Mrs. Johns [credited as Mrs. Burns and portrayed by Marin Sais] frantically arrives on Blair’s ranch to tell her that Fields is actually Blackie Burke. Blair is convinced and becomes frightened being in the same room as Fields. Fields informs Blair that her cattle are dying and he volunteers to round up a new herd. Thrilled with the idea that Fields is leaving, Blair hurries him along.

As it turns out, Crocker and his men have purchased the entire valley though quickly sell it to Fields convinced that he is the deadly outlaw. After Fields leaves, Crocker and his men conspire to kill Fields. Fields sees Blair riding away from him and gives chase, they venture to a shack for room and board where Fields, masquerading as the marauder, regales Crocker and his men with phony stories of his exploits as an outlaw.

Ma Fields receives a letter from her son regarding the brewing range war and sets off to set her son straight. Meanwhile, Fields is conducting a conference in a nearby schoolhouse with Blair and the other ranch owners regarding property rights. Fields uses his likeness to Blackie Burke to advantage and provides Blair with first perusal of range rights.

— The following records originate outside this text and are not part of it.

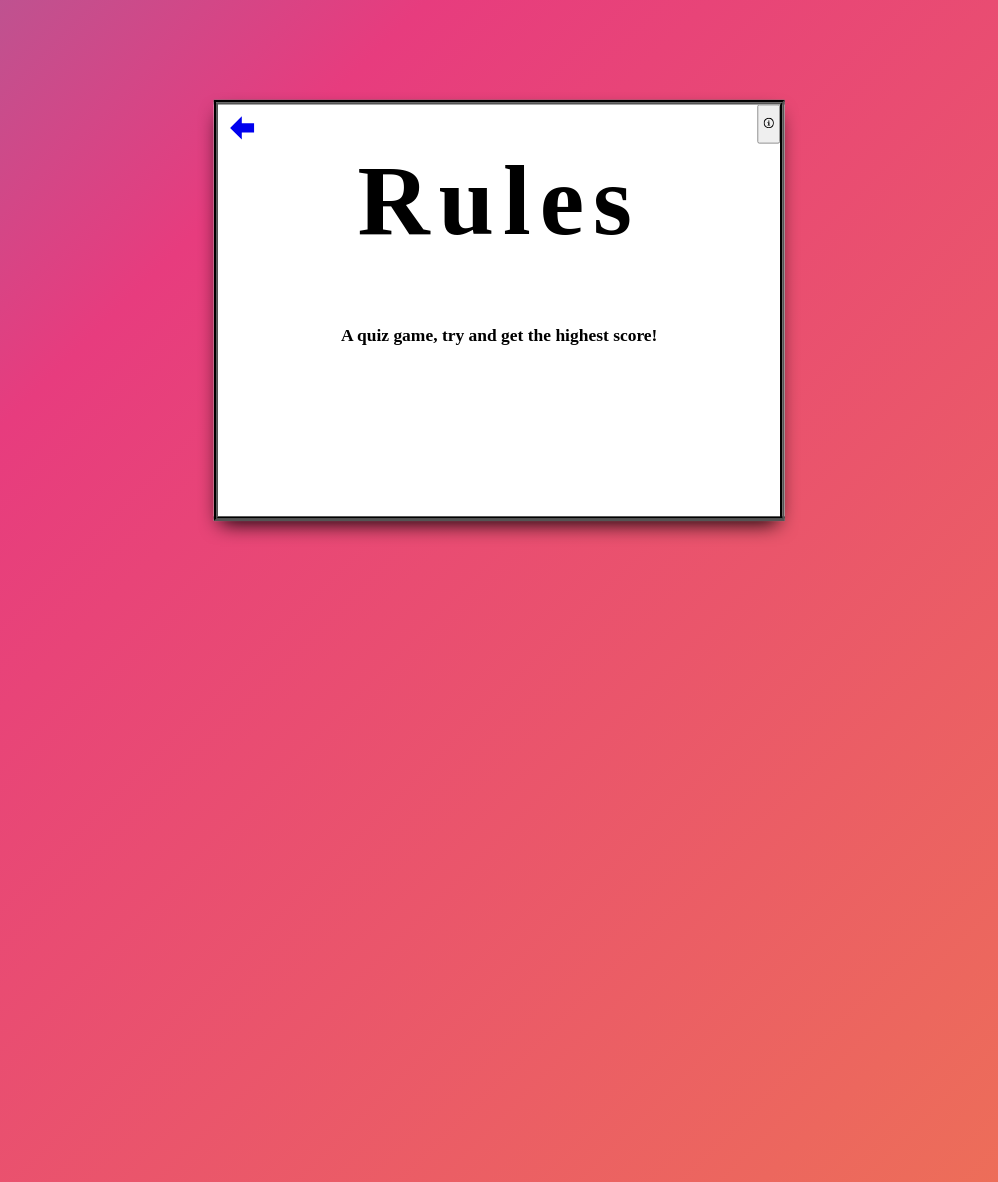
Repository: PatrickTheCodeGuy/QuizApp
Page: /newGame (app in quizapp/)
The author's editor kept a copy of each file at every save. The page is drawn from the files as they stood at one save, then again after the next save.
The browser window is 1280 px wide. The pictures show the whole page, at 78% of full size.
The project was rebuilt for these pictures with package versions that can differ from the ones it lists, and the page was loaded fresh each time. A package was used in the major version that the imports need, not the one package.json lists. Also part of the build but not shown: quizapp/src/App.css, quizapp/src/components/Leaderboard/Leaderboard.css, quizapp/src/components/Leaderboard/Leaderboard.js, quizapp/src/components/StartMenu/StartMenu.js, quizapp/src/App.js.

Above is the page before, as saved 2021-07-08 19:04:26.

### quizapp/src/index.js
import React from 'react';
import ReactDOM from 'react-dom';
import './index.css';
import App from './App';
import GameInfo from './components/GameInfo/GameInfo';
import reportWebVitals from './reportWebVitals';
import {
  BrowserRouter as Router,
  Switch,
  Route,
  Link
} from "react-router-dom";

ReactDOM.render(
  <React.StrictMode>
    <Router>
          <Switch>
              <Route exact path="/" component={App}/>
              <Route path="/newGame" component={GameInfo}/>
          </Switch>
      </Router>
  </React.StrictMode>,
  document.getElementById('root')
);

// If you want to start measuring performance in your app, pass a function
// to log results (for example: reportWebVitals(console.log))
// or send to an analytics endpoint. Learn more: https://bit.ly/CRA-vitals
reportWebVitals();

### quizapp/src/index.css
body {
  margin: 0;
  font-family: -apple-system, BlinkMacSystemFont, 'Segoe UI', 'Roboto', 'Oxygen',
    'Ubuntu', 'Cantarell', 'Fira Sans', 'Droid Sans', 'Helvetica Neue',
    sans-serif;
  -webkit-font-smoothing: antialiased;
  -moz-osx-font-smoothing: grayscale;
  background: linear-gradient(-45deg, #ee7752, #e73c7e, #23a6d5, #23d5ab);
    background-size: 400% 400%;
    animation: gradient 15s ease infinite;
}

code {
  font-family: source-code-pro, Menlo, Monaco, Consolas, 'Courier New',
    monospace;
}
html, body, #app, #app>div {
  width: 100%;
  height:100%;
}

hr.rounded {
  border-top: 5px solid black;
    border-radius: 1px;
    width: 55%;
}

#root{
  display:flex;
}


@keyframes gradient {
    0% {
        background-position: 0% 50%;
    }
    50% {
        background-position: 100% 50%;
    }
    100% {
        background-position: 0% 50%;
    }
}

### quizapp/src/components/GameInfo/GameInfo.js
import React, { useState } from 'react';
import './GameInfo.css';
import {
	Link
} from 'react-router-dom';
import{ ImArrowLeft, ImInfo }from 'react-icons/im';
import Modal from 'react-modal';


function GameInfo() {
	// Fix for screen readers getting an error on modal mount
	Modal.setAppElement('#root');

	// Modal hook
	const [modalIsOpen, setModalIsOpen] = useState(false);
    return(
        <div className="gameInfo-container">
            <div className="gameInfo-header">
                <Link className="back-button" to="/">
																		<ImArrowLeft size={32} className="back-arrow"/>
																</Link>
																<button onClick={() => setModalIsOpen(true)}>
																	<ImInfo className="info-icon"/>
																</button>
																<Modal onRequestClose={() => setModalIsOpen(false)} isOpen={modalIsOpen}>
																		<h1>Modal is Open</h1>
																</Modal>
            </div>
            <div className="gameInfo-body">
																<h1 className="menu-text">Rules</h1>
                <p className="regular-text">A quiz game, try and get the highest score!</p>
            </div>

												</div>
    )
}

export default GameInfo;

### quizapp/src/components/GameInfo/GameInfo.css
.gameInfo-container{
    border: 6px groove black;
    text-align: center;
    background-color: white;
    box-shadow: 0px 12px 25px -8px #000000;
    width: 45em;
    height: 33em;
    margin: 10% auto;
}

.back-button {
    margin-left: 2%;
    margin-top: 2%;
}

.gameInfo-header{
    display: flex;
    justify-content: space-between;
}

### quizapp/src/components/StartMenu/StartMenu.css
.menu-text{
    font-family: 'Pacifico', cursive;
    font-size: 8em;
    letter-spacing: 0.09em;
    margin-top: 0%;
}

.regular-text{
    font-family:fantasy;
    font-weight:900;
    font-size: 1.4em;
    margin-bottom: 10%;
}

.button-start{
    padding: 20px 50px;
    font-family: 'Press Start 2P', cursive;
    height: 12%;
    background: linear-gradient(-42deg, #ee7752, #e73c7e, #23a6d5, #23d5ab);
    background-size: 400% 400%;
    animation: gradient 13s ease infinite;
    margin-top: 5%;
    color: white;
    border: none;
    font-size: x-large;
    font-weight: 600;
    transition: background-color 0.1s ease;
}

.button-start:hover{
    background: linear-gradient(-42deg, #a45137, #91254e, #15607b, #158268);
    background-size: 400% 400%;
    animation: gradient 13s ease infinite;
    color: black;
}

.button-start:active {
    border: 2px solid rgba(0, 0, 0, 0.564);
    background: white;
    color: rgb(43, 43, 43);
    transform: translateY(4px);
}

.menu-container{
    border: 6px groove black;
    text-align: center;
    background-color: white;
    box-shadow: 0px 12px 25px -8px #000000;
    width: 45em;
    height: 33em;
    margin: 20% 15%;
}

Loaded but not shown: quizapp/src/reportWebVitals.js (common file)

After the next save:
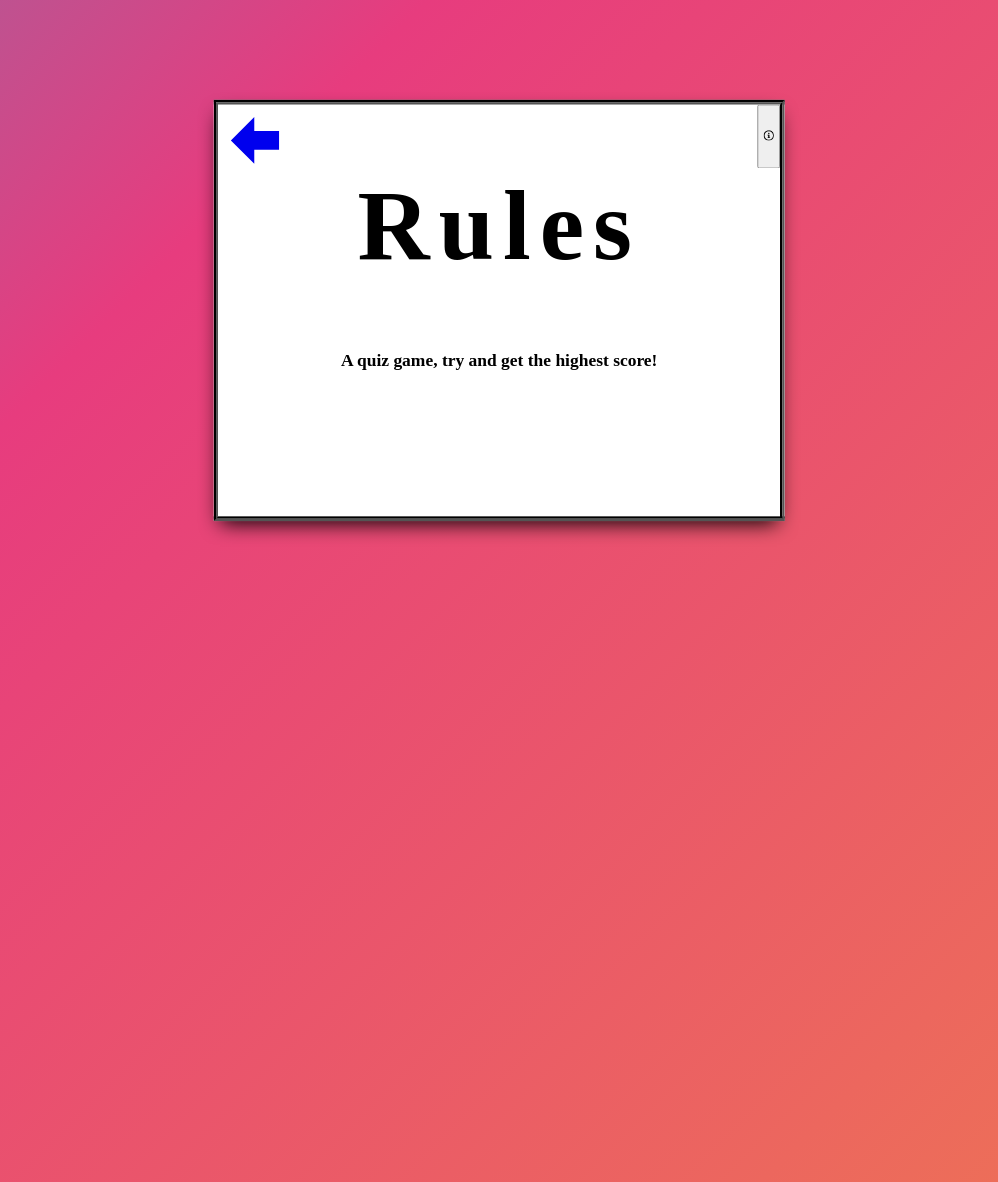
Saved 13 s later.
--- a/quizapp/src/components/GameInfo/GameInfo.js
+++ b/quizapp/src/components/GameInfo/GameInfo.js
@@ -17,7 +17,7 @@ function GameInfo() {
         <div className="gameInfo-container">
             <div className="gameInfo-header">
                 <Link className="back-button" to="/">
-																		<ImArrowLeft size={32} className="back-arrow"/>
+																		<ImArrowLeft size={64} className="back-arrow"/>
 																</Link>
 																<button onClick={() => setModalIsOpen(true)}>
 																	<ImInfo className="info-icon"/>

All is going swimmingly until Ma Fields interrupts the proceedings and the men gang up on the exposed Friendly Fields. A fight breaks out in the schoolhouse, while the real Blackie Burke, upon hearing of Fields’ deception, storms off to gun him down. Burke happens upon the schoolhouse and Fields escapes to hunt down the outlaw. Fields catches up with Burke and the two fight it out. Burke surrenders

“Trailin’ Trouble” (also referred to as “Trailing Trouble”) was an enjoyable Ken Maynard vehicle from his later period. Many commentators have stated that the Ken Maynard of the late 30’s and 40’s was a shell of his former self, overweight and immobile. This assessment couldn’t be further from the truth. Maynard, while slightly paunchy, is no less agile than he was when he made his westerns for World Wide Pictures and Tiffany at the start of the decade.

This film, produced for the struggling and short-lived poverty row outfit Grand National Films, was a delight and I deeply enjoyed the sequence where Ken sings and plays the fiddle, one of the rare instances of him doing so in the later films. As stated in my previous review of “Hell-Fire Austin,” Maynard was the first singing cowboy of the movies and was also one of the earliest cowboy movie stars to record music.

While watching this film, I could not help but feel that I’ve seen this story before and this was confirmed with a quick visit to the Internet Movie Database where I discovered this was in fact, a remake of an earlier B western I’ve seen, this being Allied Pictures’ 1931 film “The Hard Hombre” starring Hoot Gibson, a film I may choose to formally review at a later date. It bears mentioning that both films were produced by M.H. Hoffman, a prolific producer of poverty row filmmaking. Anyone whom has seen the earlier film will no doubt be able to notice the parallels with “Trailin’ Trouble.”

The trappings of poverty row are evident in the fact that the only way to decipher the heroic Maynard from his villainous counterpart are the color of hat (the evil Maynard wears white, ironically enough) and the evil Maynard appears to have not shaved in some time. The acting from the remainder of the players is passable to middling with Lona Andre, the film’s heroine, appearing worse for the wear. It was amusing to see Andre paint eyeglasses on her face during one scene, providing me shades of obscure stage and screen comedian Bobby Clark of the team Clark and McCullough.

While I cannot recommend “Trailin’ Trouble” to Maynard newbies, I certainly recommend it to his most ardent fans, such as myself. Additionally, it is intriguing to see Maynard remaking a film starring another favorite of mine, Hoot Gibson, even if Maynard’s gruff exterior doesn’t necessarily lend itself to the peaceable, jovial types that Gibson played in his films. The highlight for many will be the aforementioned sequence where Maynard belts out a tune with the boys on the ranch as well as some of Maynard’s world-famous trick riding which he could still successfully do in 1937 despite what his biggest detractors have said. An enjoyable and breezy watch that never wears out its welcome.